Cemetery information, cemetery plot maps and online cemetery database.
Information about Council provided Community Housing, eligibility criteria and how to apply.
Application forms for Alcohol Licensing, Dog registration, Rates and more.
The Mayor and 10 councillors constitute the governing body of Waitaki District.
Cultural Facility Development, Water supply upgrade, and other projects.
The District Plan sets out the policies and rules to manage the use of land in the area.
Opening hours, swim squad, swim school, timetable and more.
Waitaki lakes camping, Boatramps, Duntroon Domain and Dunback Domain camping grounds.
Most of these situations can be sorted out with some neighbourly discussion and common sense.
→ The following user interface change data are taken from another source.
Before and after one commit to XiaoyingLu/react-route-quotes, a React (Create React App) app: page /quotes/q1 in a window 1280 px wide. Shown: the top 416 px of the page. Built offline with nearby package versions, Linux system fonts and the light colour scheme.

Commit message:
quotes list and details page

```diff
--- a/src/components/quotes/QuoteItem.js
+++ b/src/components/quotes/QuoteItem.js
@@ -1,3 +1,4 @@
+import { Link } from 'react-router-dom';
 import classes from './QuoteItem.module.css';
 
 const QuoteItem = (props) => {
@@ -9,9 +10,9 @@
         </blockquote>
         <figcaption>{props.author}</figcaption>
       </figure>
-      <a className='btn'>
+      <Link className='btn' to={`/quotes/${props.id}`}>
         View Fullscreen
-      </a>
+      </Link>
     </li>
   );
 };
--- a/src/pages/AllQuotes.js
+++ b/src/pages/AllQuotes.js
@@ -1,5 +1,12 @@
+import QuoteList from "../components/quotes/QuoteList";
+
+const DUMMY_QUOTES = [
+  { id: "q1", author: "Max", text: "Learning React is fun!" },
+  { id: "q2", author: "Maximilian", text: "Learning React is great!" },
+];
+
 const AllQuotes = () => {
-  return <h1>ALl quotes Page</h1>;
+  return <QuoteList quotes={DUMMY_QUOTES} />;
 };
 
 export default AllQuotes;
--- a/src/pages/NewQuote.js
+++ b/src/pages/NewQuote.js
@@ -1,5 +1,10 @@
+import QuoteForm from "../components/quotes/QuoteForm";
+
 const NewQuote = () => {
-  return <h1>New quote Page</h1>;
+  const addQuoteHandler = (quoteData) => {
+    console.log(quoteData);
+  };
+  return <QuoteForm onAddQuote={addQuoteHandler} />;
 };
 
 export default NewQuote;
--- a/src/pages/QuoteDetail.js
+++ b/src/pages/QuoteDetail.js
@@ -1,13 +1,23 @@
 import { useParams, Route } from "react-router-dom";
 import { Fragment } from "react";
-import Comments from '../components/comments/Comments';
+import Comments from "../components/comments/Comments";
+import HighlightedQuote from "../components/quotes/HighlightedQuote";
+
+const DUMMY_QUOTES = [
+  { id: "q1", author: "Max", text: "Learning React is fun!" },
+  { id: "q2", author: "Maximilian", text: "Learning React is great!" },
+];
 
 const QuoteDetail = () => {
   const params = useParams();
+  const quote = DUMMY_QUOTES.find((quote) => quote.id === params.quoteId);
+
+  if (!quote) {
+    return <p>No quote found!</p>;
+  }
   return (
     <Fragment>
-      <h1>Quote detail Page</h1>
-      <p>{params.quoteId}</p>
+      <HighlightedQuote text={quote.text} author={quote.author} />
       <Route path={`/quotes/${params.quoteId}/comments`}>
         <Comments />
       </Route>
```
If a solution can’t be achieved between you, then your next step is to see your lawyer to ascertain your rights.
Twice in recent times you have needed to employ a plumber to clear them. The plumber warns you to expect ongoing blocking of the drains and therefore further expense unless the cause of the problem is removed. Your neighbour is not interested and points out that the tree was growing on his property long before you purchased your property.
Do you have a comeback ? Absolutely! The law does not accept that a tree planted 30 years ago cannot be a nuisance today. If all facts were presented to the court your neighbour would probably be ordered to remove the tree.
Your neighbour tells you there is nothing she can do and she is not prepared to remove the tree. You decide to take matters into your own hands by poisoning the roots on your side of the fence resulting in the whole tree dying.
Can your neighbour take you to court for this? Yes, she can. You are allowed to remove any part of a neighbour’s tree that is on your property but your right of action stops at the boundary. Poisoning the roots would have an effect beyond your side of the boundary.
Can your neighbour demand compensation? No, you were within your rights to cut off the branch on your side of the boundary.
Are allowed to prune branches which are growing over your property back to the fence. Or you can ask your neighbour to cut back the trees or remove them altogether. If your neighbour refuses, you may be able to obtain a court order to solve the problem.
As mentioned before, you may cut off the branches on your side, but if they are long and thick, it could be quite a big job.
Is your neighbour obliged to cut them back himself or pay for it to be done? No, provided they are causing no nuisance, the branches are your responsibility if they are growing on your side of the fence.
You are concerned the tree or part of it may fall and damage your house. Your neighbour doesn’t accept the tree is doing any harm or that it is likely to fall, and tells you to mind your own business.
Your lawyer could apply for a court order to have the tree removed. If the court agrees it could cause damage, then your neighbour will have no option but to remove it.
Yes, a neighbour may not take your property and even if the branches are hanging on his property, the fruit belongs to you. The neighbour could, however, exercise his right to cut off the branches which are intruding onto his property.